75 Watt is a new work I’ve collaborated on with Revital Cohen and Tuur Van Balen (www.cohenvanbalen.com) in which a product was designed especially to be made in China. The object’s only function is to choreograph a dance performed by the labourers manufacturing it.
The project seeks to explore the nature of mass-manufacturing products on various scales; from the geo-political context of hyper-fragmented labour to the bio-political condition of the human body on the assembly line. Engineering logic has reduced the factory labourer to a man-machine, through scientific management of every single movement. By shifting the purpose of the labourer’s actions from the efficient production of objects to the performance of choreographed acts, mechanical movement is reinterpreted into the most human form of motion: dance. What is the value of this artefact that only exists to support the performance of its own creation?
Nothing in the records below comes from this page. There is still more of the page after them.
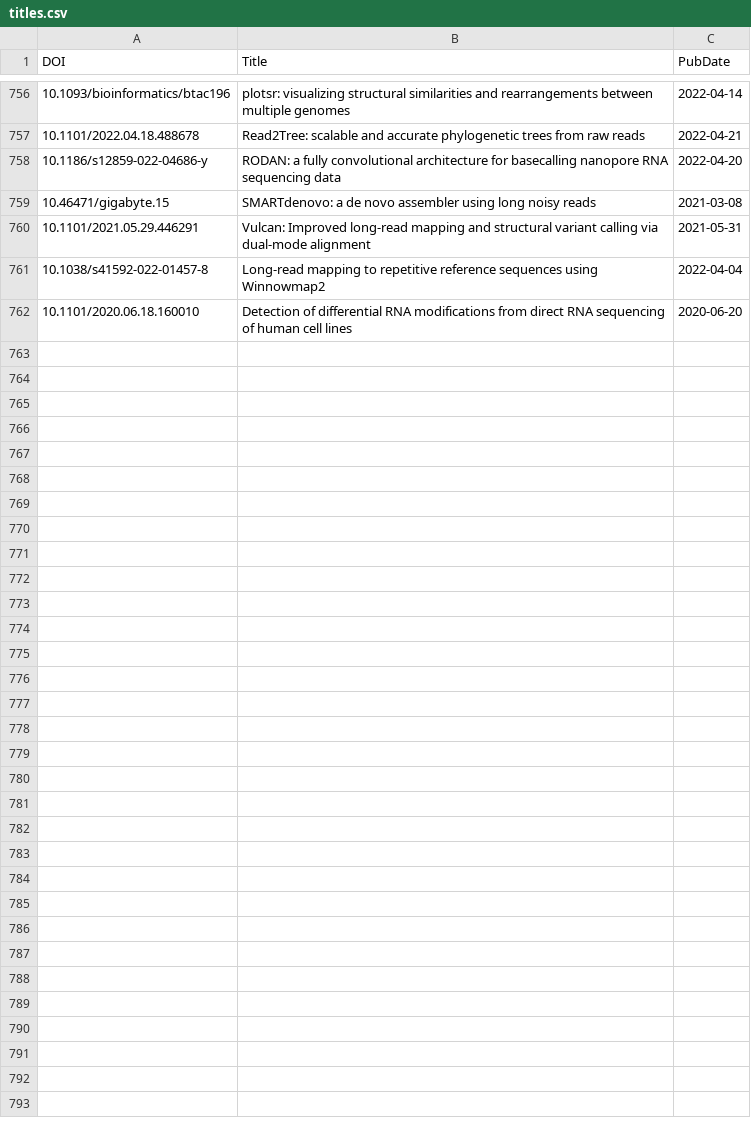
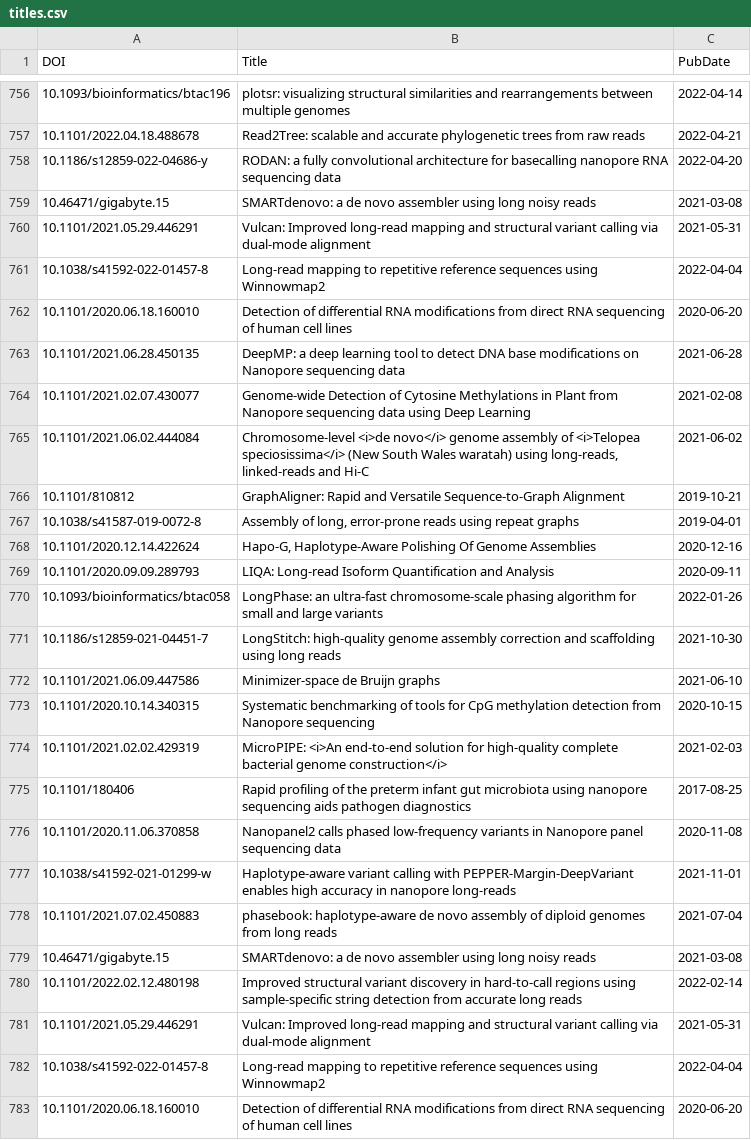
Before and after one commit to mritchielab/long_read_tools, a CSV file: docs/data/titles.csv, drawn as a sheet; only a part is shown, gaps mark what is left out; the diff names each change by its address in the sheet, - before the commit and + after, or states it on an @@ line.

Commit message:
28April22 | last tool svdss

```diff
--- a/docs/data/titles.csv
+++ b/docs/data/titles.csv
+row 763: 10.1101/2021.06.28.450135 | DeepMP: a deep learning tool to detect DNA base modifications on Nanopore sequencing data | 2021-06-28
+row 764: 10.1101/2021.02.07.430077 | Genome-wide Detection of Cytosine Methylations in Plant from Nanopore sequencing data using Deep Learning | 2021-02-08
+row 765: 10.1101/2021.06.02.444084 | Chromosome-level <i>de novo</i> genome assembly of <i>Telopea speciosissima</i> (New South Wales waratah) using long-reads, linked-reads and Hi-C | 2021-06-02
+row 766: 10.1101/810812 | GraphAligner: Rapid and Versatile Sequence-to-Graph Alignment | 2019-10-21
+row 767: 10.1038/s41587-019-0072-8 | Assembly of long, error-prone reads using repeat graphs | 2019-04-01
+row 768: 10.1101/2020.12.14.422624 | Hapo-G, Haplotype-Aware Polishing Of Genome Assemblies | 2020-12-16
+row 769: 10.1101/2020.09.09.289793 | LIQA: Long-read Isoform Quantification and Analysis | 2020-09-11
+row 770: 10.1093/bioinformatics/btac058 | LongPhase: an ultra-fast chromosome-scale phasing algorithm for small and large variants | 2022-01-26
+row 771: 10.1186/s12859-021-04451-7 | LongStitch: high-quality genome assembly correction and scaffolding using long reads | 2021-10-30
+row 772: 10.1101/2021.06.09.447586 | Minimizer-space de Bruijn graphs | 2021-06-10
+row 773: 10.1101/2020.10.14.340315 | Systematic benchmarking of tools for CpG methylation detection from Nanopore sequencing | 2020-10-15
+row 774: 10.1101/2021.02.02.429319 | MicroPIPE: <i>An end-to-end solution for high-quality complete bacterial genome construction</i> | 2021-02-03
+row 775: 10.1101/180406 | Rapid profiling of the preterm infant gut microbiota using nanopore sequencing aids pathogen diagnostics | 2017-08-25
+row 776: 10.1101/2020.11.06.370858 | Nanopanel2 calls phased low-frequency variants in Nanopore panel sequencing data | 2020-11-08
+row 777: 10.1038/s41592-021-01299-w | Haplotype-aware variant calling with PEPPER-Margin-DeepVariant enables high accuracy in nanopore long-reads | 2021-11-01
+row 778: 10.1101/2021.07.02.450883 | phasebook: haplotype-aware de novo assembly of diploid genomes from long reads | 2021-07-04
+row 779: 10.46471/gigabyte.15 | SMARTdenovo: a de novo assembler using long noisy reads | 2021-03-08
+row 780: 10.1101/2022.02.12.480198 | Improved structural variant discovery in hard-to-call regions using sample-specific string detection from accurate long reads | 2022-02-14
+row 781: 10.1101/2021.05.29.446291 | Vulcan: Improved long-read mapping and structural variant calling via dual-mode alignment | 2021-05-31
+row 782: 10.1038/s41592-022-01457-8 | Long-read mapping to repetitive reference sequences using Winnowmap2 | 2022-04-04
+row 783: 10.1101/2020.06.18.160010 | Detection of differential RNA modifications from direct RNA sequencing of human cell lines | 2020-06-20
```
Also changed, not shown: long_read_tools_master.csv, 25 other files.
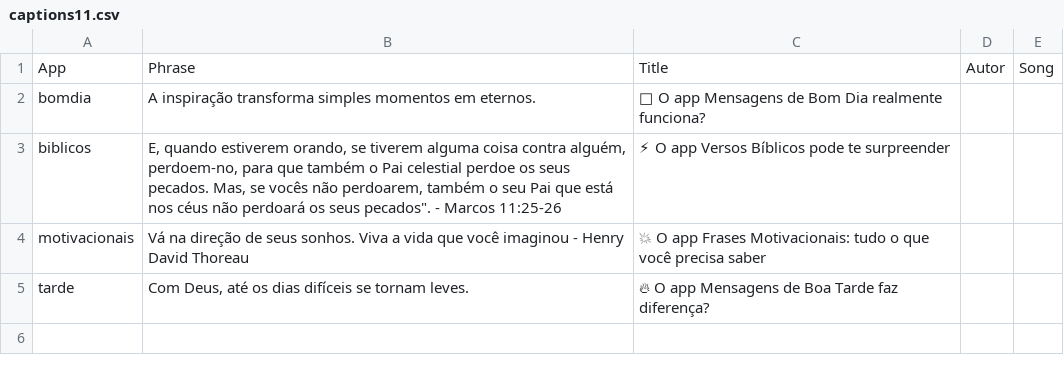
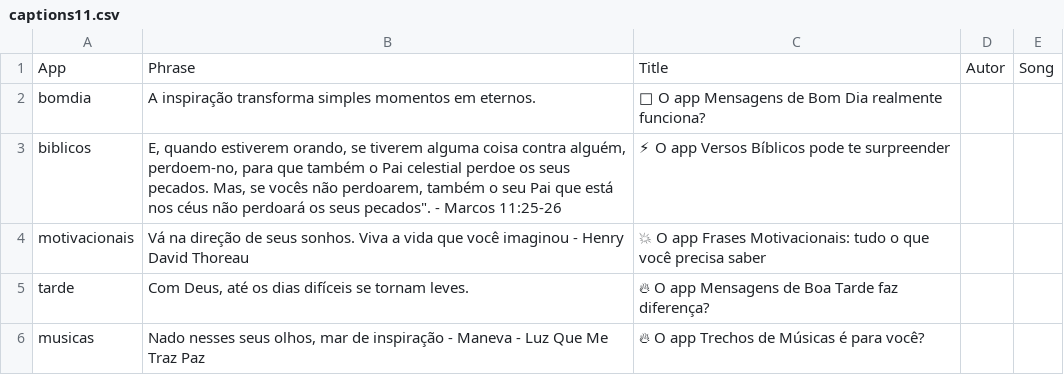
Before and after one commit to Luccas-Medina/automated_instagram_posts, a CSV file: images/captions11.csv, drawn as a sheet; the diff names each change by its address in the sheet, - before the commit and + after, or states it on an @@ line.

Commit message:
Update captions11.csv - musicas phrase

```diff
--- a/images/captions11.csv
+++ b/images/captions11.csv
+row 6: musicas | Nado nesses seus olhos, mar de inspiração - Maneva - Luz Que Me Traz Paz | 🔥 O app Trechos de Músicas é para você?
```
And as the product dictates the movement, does it become the subject, rendering the worker the object?
The assembly/dance took place in Zhongshan, China between 10-19 March 2013 and resulted in 40 objects and a film documenting the choreography of their assembly.
Choreographic principles of unison and counterpoint were applied to the organisation of the assembly line as well as employing visual and audio cues to coordinate the actions of the workers in their various tasks.
The design of the object was informed by research we carried out into conventional consumer goods such as kettles, hand held vacuum cleaners and hairdryers, and the movements involved in assembling them.
The hinge on the arm of a portable hairdryer, for example, gave us inspiration to think about how multiple hinges could function to mirror the human arm and how a duet between the human and object could then be created. The use of the body as a reference for measuring and preparing parts of the object such as the internal wiring also functioned to question the relationship between subject and object.
From the research we carried out we identified aspects of the object that would bring about certain movements. For example using long pieces of wire would involve broad outstretched movements as opposed to the more detailed and specific movements involved in tightening screws.
The use of electroluminescent wire in the inners of the object worked as a visual reference to Gilbreth’s images from his motion studies.